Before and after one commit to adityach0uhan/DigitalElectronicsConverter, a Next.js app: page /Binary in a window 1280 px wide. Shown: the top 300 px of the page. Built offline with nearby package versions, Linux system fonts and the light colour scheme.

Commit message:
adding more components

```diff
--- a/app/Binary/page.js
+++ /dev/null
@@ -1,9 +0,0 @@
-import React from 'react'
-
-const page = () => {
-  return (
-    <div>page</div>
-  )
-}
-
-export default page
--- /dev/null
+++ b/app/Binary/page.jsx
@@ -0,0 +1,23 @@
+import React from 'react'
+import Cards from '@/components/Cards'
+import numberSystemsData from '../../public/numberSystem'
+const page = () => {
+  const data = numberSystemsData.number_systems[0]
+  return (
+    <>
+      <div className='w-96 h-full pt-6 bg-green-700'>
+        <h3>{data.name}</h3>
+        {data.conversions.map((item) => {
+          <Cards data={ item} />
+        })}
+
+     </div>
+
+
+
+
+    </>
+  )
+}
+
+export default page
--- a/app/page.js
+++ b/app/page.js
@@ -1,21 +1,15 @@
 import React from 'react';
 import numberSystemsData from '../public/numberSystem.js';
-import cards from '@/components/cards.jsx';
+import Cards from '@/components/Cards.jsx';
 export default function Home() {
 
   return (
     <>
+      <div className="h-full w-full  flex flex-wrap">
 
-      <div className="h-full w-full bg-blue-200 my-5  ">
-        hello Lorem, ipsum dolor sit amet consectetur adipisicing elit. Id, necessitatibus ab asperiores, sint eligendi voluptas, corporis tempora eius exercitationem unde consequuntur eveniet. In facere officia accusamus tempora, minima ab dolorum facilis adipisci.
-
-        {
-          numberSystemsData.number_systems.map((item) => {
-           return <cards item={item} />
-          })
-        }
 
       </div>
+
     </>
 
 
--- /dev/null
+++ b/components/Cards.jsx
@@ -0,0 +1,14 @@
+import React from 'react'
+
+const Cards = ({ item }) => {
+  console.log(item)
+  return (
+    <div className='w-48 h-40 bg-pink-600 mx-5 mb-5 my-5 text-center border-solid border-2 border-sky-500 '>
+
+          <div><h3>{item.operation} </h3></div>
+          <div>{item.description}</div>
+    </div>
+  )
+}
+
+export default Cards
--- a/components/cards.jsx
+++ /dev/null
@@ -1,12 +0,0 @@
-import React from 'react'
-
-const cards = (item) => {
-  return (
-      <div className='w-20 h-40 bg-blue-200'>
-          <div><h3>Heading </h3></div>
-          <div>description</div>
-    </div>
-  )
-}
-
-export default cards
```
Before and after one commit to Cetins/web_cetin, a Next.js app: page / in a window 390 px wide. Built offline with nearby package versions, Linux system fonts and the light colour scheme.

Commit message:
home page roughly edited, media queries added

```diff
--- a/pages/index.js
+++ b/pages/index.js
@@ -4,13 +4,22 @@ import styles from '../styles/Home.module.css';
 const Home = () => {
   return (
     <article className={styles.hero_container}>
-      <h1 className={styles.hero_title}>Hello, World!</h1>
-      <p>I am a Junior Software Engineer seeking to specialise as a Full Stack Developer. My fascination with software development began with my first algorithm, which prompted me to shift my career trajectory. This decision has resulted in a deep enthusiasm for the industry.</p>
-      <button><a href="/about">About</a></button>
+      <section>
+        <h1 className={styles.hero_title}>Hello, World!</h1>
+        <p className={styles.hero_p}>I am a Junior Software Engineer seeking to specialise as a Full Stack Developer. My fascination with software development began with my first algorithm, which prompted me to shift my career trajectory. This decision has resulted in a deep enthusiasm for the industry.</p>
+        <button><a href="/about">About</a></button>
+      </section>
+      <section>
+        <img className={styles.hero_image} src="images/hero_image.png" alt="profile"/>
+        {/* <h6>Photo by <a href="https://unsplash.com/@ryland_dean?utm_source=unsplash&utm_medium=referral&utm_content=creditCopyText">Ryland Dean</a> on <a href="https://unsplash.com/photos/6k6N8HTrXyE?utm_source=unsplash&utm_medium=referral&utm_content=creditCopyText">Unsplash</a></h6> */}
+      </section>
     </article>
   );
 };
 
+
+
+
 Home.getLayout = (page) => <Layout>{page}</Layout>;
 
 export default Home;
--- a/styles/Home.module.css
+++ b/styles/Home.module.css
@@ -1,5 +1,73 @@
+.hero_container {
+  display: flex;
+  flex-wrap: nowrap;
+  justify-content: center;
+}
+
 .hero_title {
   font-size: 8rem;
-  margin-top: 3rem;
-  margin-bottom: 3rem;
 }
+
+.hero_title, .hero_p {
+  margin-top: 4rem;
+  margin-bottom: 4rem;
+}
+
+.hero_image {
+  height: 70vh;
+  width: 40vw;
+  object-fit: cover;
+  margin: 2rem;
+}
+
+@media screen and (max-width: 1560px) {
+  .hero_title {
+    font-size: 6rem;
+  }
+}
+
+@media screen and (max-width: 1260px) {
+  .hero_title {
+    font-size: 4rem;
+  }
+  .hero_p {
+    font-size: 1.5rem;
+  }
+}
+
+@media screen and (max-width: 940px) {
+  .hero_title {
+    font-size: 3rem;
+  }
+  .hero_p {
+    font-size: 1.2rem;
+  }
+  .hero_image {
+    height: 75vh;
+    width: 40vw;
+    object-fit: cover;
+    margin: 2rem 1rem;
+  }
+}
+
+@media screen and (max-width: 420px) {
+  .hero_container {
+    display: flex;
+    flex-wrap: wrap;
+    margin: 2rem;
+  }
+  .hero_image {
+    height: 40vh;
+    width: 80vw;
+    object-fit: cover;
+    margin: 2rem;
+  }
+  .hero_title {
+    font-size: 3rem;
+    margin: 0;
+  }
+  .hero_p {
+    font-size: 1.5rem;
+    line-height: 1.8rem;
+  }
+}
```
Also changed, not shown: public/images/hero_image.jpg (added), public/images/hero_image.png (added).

===

With nothing left out, return each entry exactly.

Before and after one commit to adityach0uhan/DigitalElectronicsConverter, a Next.js app: page /Binary in a window 1280 px wide. Shown: the top 300 px of the page. Built offline with nearby package versions, Linux system fonts and the light colour scheme.

Commit message:
adding more components

```diff
--- a/app/Binary/page.js
+++ /dev/null
@@ -1,9 +0,0 @@
-import React from 'react'
-
-const page = () => {
-  return (
-    <div>page</div>
-  )
-}
-
-export default page
--- /dev/null
+++ b/app/Binary/page.jsx
@@ -0,0 +1,23 @@
+import React from 'react'
+import Cards from '@/components/Cards'
+import numberSystemsData from '../../public/numberSystem'
+const page = () => {
+  const data = numberSystemsData.number_systems[0]
+  return (
+    <>
+      <div className='w-96 h-full pt-6 bg-green-700'>
+        <h3>{data.name}</h3>
+        {data.conversions.map((item) => {
+          <Cards data={ item} />
+        })}
+
+     </div>
+
+
+
+
+    </>
+  )
+}
+
+export default page
--- a/app/page.js
+++ b/app/page.js
@@ -1,21 +1,15 @@
 import React from 'react';
 import numberSystemsData from '../public/numberSystem.js';
-import cards from '@/components/cards.jsx';
+import Cards from '@/components/Cards.jsx';
 export default function Home() {
 
   return (
     <>
+      <div className="h-full w-full  flex flex-wrap">
 
-      <div className="h-full w-full bg-blue-200 my-5  ">
-        hello Lorem, ipsum dolor sit amet consectetur adipisicing elit. Id, necessitatibus ab asperiores, sint eligendi voluptas, corporis tempora eius exercitationem unde consequuntur eveniet. In facere officia accusamus tempora, minima ab dolorum facilis adipisci.
-
-        {
-          numberSystemsData.number_systems.map((item) => {
-           return <cards item={item} />
-          })
-        }
 
       </div>
+
     </>
 
 
--- /dev/null
+++ b/components/Cards.jsx
@@ -0,0 +1,14 @@
+import React from 'react'
+
+const Cards = ({ item }) => {
+  console.log(item)
+  return (
+    <div className='w-48 h-40 bg-pink-600 mx-5 mb-5 my-5 text-center border-solid border-2 border-sky-500 '>
+
+          <div><h3>{item.operation} </h3></div>
+          <div>{item.description}</div>
+    </div>
+  )
+}
+
+export default Cards
--- a/components/cards.jsx
+++ /dev/null
@@ -1,12 +0,0 @@
-import React from 'react'
-
-const cards = (item) => {
-  return (
-      <div className='w-20 h-40 bg-blue-200'>
-          <div><h3>Heading </h3></div>
-          <div>description</div>
-    </div>
-  )
-}
-
-export default cards
```
Before and after one commit to Cetins/web_cetin, a Next.js app: page / in a window 390 px wide. Built offline with nearby package versions, Linux system fonts and the light colour scheme.

Commit message:
home page roughly edited, media queries added

```diff
--- a/pages/index.js
+++ b/pages/index.js
@@ -4,13 +4,22 @@ import styles from '../styles/Home.module.css';
 const Home = () => {
   return (
     <article className={styles.hero_container}>
-      <h1 className={styles.hero_title}>Hello, World!</h1>
-      <p>I am a Junior Software Engineer seeking to specialise as a Full Stack Developer. My fascination with software development began with my first algorithm, which prompted me to shift my career trajectory. This decision has resulted in a deep enthusiasm for the industry.</p>
-      <button><a href="/about">About</a></button>
+      <section>
+        <h1 className={styles.hero_title}>Hello, World!</h1>
+        <p className={styles.hero_p}>I am a Junior Software Engineer seeking to specialise as a Full Stack Developer. My fascination with software development began with my first algorithm, which prompted me to shift my career trajectory. This decision has resulted in a deep enthusiasm for the industry.</p>
+        <button><a href="/about">About</a></button>
+      </section>
+      <section>
+        <img className={styles.hero_image} src="images/hero_image.png" alt="profile"/>
+        {/* <h6>Photo by <a href="https://unsplash.com/@ryland_dean?utm_source=unsplash&utm_medium=referral&utm_content=creditCopyText">Ryland Dean</a> on <a href="https://unsplash.com/photos/6k6N8HTrXyE?utm_source=unsplash&utm_medium=referral&utm_content=creditCopyText">Unsplash</a></h6> */}
+      </section>
     </article>
   );
 };
 
+
+
+
 Home.getLayout = (page) => <Layout>{page}</Layout>;
 
 export default Home;
--- a/styles/Home.module.css
+++ b/styles/Home.module.css
@@ -1,5 +1,73 @@
+.hero_container {
+  display: flex;
+  flex-wrap: nowrap;
+  justify-content: center;
+}
+
 .hero_title {
   font-size: 8rem;
-  margin-top: 3rem;
-  margin-bottom: 3rem;
 }
+
+.hero_title, .hero_p {
+  margin-top: 4rem;
+  margin-bottom: 4rem;
+}
+
+.hero_image {
+  height: 70vh;
+  width: 40vw;
+  object-fit: cover;
+  margin: 2rem;
+}
+
+@media screen and (max-width: 1560px) {
+  .hero_title {
+    font-size: 6rem;
+  }
+}
+
+@media screen and (max-width: 1260px) {
+  .hero_title {
+    font-size: 4rem;
+  }
+  .hero_p {
+    font-size: 1.5rem;
+  }
+}
+
+@media screen and (max-width: 940px) {
+  .hero_title {
+    font-size: 3rem;
+  }
+  .hero_p {
+    font-size: 1.2rem;
+  }
+  .hero_image {
+    height: 75vh;
+    width: 40vw;
+    object-fit: cover;
+    margin: 2rem 1rem;
+  }
+}
+
+@media screen and (max-width: 420px) {
+  .hero_container {
+    display: flex;
+    flex-wrap: wrap;
+    margin: 2rem;
+  }
+  .hero_image {
+    height: 40vh;
+    width: 80vw;
+    object-fit: cover;
+    margin: 2rem;
+  }
+  .hero_title {
+    font-size: 3rem;
+    margin: 0;
+  }
+  .hero_p {
+    font-size: 1.5rem;
+    line-height: 1.8rem;
+  }
+}
```
Also changed, not shown: public/images/hero_image.jpg (added), public/images/hero_image.png (added).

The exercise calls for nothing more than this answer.